START The input
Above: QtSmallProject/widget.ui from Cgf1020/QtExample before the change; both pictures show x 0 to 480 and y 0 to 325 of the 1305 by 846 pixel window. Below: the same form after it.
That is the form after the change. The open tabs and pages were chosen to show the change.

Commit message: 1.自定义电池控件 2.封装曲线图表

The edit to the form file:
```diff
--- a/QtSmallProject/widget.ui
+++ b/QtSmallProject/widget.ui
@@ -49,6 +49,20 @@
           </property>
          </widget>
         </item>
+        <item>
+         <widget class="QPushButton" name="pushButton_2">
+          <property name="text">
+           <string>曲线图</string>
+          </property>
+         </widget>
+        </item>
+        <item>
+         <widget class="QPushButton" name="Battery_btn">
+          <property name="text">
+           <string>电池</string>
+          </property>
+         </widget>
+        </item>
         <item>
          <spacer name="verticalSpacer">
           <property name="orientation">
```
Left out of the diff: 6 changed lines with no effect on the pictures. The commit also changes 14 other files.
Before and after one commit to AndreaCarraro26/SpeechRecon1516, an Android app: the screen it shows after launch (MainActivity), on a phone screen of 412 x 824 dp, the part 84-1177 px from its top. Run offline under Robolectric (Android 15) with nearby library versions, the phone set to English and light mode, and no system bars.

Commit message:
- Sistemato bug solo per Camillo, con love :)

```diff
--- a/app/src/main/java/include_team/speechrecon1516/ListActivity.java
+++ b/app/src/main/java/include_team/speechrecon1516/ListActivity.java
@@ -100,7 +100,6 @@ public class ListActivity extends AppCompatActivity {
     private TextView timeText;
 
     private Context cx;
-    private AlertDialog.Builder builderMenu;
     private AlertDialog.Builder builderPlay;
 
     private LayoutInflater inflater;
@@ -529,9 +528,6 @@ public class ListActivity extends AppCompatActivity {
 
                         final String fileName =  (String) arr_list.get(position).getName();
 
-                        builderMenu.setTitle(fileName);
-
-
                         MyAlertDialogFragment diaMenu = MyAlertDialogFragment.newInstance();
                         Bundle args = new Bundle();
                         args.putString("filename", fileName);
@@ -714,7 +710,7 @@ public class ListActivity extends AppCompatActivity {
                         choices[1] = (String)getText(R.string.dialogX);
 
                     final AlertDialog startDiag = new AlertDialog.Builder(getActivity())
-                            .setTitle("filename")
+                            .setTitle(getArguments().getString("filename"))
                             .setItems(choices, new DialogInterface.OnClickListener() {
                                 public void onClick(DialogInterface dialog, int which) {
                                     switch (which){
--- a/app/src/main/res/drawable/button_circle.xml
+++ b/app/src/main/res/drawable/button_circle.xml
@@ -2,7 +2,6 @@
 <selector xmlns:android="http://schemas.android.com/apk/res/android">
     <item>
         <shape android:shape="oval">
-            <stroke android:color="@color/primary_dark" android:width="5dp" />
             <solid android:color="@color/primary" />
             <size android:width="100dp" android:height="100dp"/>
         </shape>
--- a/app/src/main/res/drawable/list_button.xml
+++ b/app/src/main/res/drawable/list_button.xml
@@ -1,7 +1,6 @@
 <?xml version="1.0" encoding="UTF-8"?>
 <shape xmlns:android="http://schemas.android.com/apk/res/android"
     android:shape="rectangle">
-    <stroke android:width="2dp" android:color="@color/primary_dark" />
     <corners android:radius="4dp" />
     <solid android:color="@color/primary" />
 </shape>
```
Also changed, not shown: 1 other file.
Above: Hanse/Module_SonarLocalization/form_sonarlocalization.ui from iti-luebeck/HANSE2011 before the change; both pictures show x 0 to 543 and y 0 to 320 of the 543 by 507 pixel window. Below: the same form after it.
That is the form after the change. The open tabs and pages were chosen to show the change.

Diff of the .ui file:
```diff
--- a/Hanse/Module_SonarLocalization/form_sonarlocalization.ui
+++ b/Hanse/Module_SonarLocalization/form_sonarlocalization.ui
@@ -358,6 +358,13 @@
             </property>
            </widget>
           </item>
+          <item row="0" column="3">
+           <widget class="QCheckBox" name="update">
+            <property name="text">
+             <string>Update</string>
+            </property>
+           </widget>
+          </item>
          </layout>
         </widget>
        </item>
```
END The input
Exercise aim: Please give the entries above again in full, exactly as written.

Solution for this task:
Above: QtSmallProject/widget.ui from Cgf1020/QtExample before the change; both pictures show x 0 to 480 and y 0 to 325 of the 1305 by 846 pixel window. Below: the same form after it.
That is the form after the change. The open tabs and pages were chosen to show the change.

Commit message: 1.自定义电池控件 2.封装曲线图表

The edit to the form file:
```diff
--- a/QtSmallProject/widget.ui
+++ b/QtSmallProject/widget.ui
@@ -49,6 +49,20 @@
           </property>
          </widget>
         </item>
+        <item>
+         <widget class="QPushButton" name="pushButton_2">
+          <property name="text">
+           <string>曲线图</string>
+          </property>
+         </widget>
+        </item>
+        <item>
+         <widget class="QPushButton" name="Battery_btn">
+          <property name="text">
+           <string>电池</string>
+          </property>
+         </widget>
+        </item>
         <item>
          <spacer name="verticalSpacer">
           <property name="orientation">
```
Left out of the diff: 6 changed lines with no effect on the pictures. The commit also changes 14 other files.
Before and after one commit to AndreaCarraro26/SpeechRecon1516, an Android app: the screen it shows after launch (MainActivity), on a phone screen of 412 x 824 dp, the part 84-1177 px from its top. Run offline under Robolectric (Android 15) with nearby library versions, the phone set to English and light mode, and no system bars.

Commit message:
- Sistemato bug solo per Camillo, con love :)

```diff
--- a/app/src/main/java/include_team/speechrecon1516/ListActivity.java
+++ b/app/src/main/java/include_team/speechrecon1516/ListActivity.java
@@ -100,7 +100,6 @@ public class ListActivity extends AppCompatActivity {
     private TextView timeText;
 
     private Context cx;
-    private AlertDialog.Builder builderMenu;
     private AlertDialog.Builder builderPlay;
 
     private LayoutInflater inflater;
@@ -529,9 +528,6 @@ public class ListActivity extends AppCompatActivity {
 
                         final String fileName =  (String) arr_list.get(position).getName();
 
-                        builderMenu.setTitle(fileName);
-
-
                         MyAlertDialogFragment diaMenu = MyAlertDialogFragment.newInstance();
                         Bundle args = new Bundle();
                         args.putString("filename", fileName);
@@ -714,7 +710,7 @@ public class ListActivity extends AppCompatActivity {
                         choices[1] = (String)getText(R.string.dialogX);
 
                     final AlertDialog startDiag = new AlertDialog.Builder(getActivity())
-                            .setTitle("filename")
+                            .setTitle(getArguments().getString("filename"))
                             .setItems(choices, new DialogInterface.OnClickListener() {
                                 public void onClick(DialogInterface dialog, int which) {
                                     switch (which){
--- a/app/src/main/res/drawable/button_circle.xml
+++ b/app/src/main/res/drawable/button_circle.xml
@@ -2,7 +2,6 @@
 <selector xmlns:android="http://schemas.android.com/apk/res/android">
     <item>
         <shape android:shape="oval">
-            <stroke android:color="@color/primary_dark" android:width="5dp" />
             <solid android:color="@color/primary" />
             <size android:width="100dp" android:height="100dp"/>
         </shape>
--- a/app/src/main/res/drawable/list_button.xml
+++ b/app/src/main/res/drawable/list_button.xml
@@ -1,7 +1,6 @@
 <?xml version="1.0" encoding="UTF-8"?>
 <shape xmlns:android="http://schemas.android.com/apk/res/android"
     android:shape="rectangle">
-    <stroke android:width="2dp" android:color="@color/primary_dark" />
     <corners android:radius="4dp" />
     <solid android:color="@color/primary" />
 </shape>
```
Also changed, not shown: 1 other file.
Above: Hanse/Module_SonarLocalization/form_sonarlocalization.ui from iti-luebeck/HANSE2011 before the change; both pictures show x 0 to 543 and y 0 to 320 of the 543 by 507 pixel window. Below: the same form after it.
That is the form after the change. The open tabs and pages were chosen to show the change.

Diff of the .ui file:
```diff
--- a/Hanse/Module_SonarLocalization/form_sonarlocalization.ui
+++ b/Hanse/Module_SonarLocalization/form_sonarlocalization.ui
@@ -358,6 +358,13 @@
             </property>
            </widget>
           </item>
+          <item row="0" column="3">
+           <widget class="QCheckBox" name="update">
+            <property name="text">
+             <string>Update</string>
+            </property>
+           </widget>
+          </item>
          </layout>
         </widget>
        </item>
```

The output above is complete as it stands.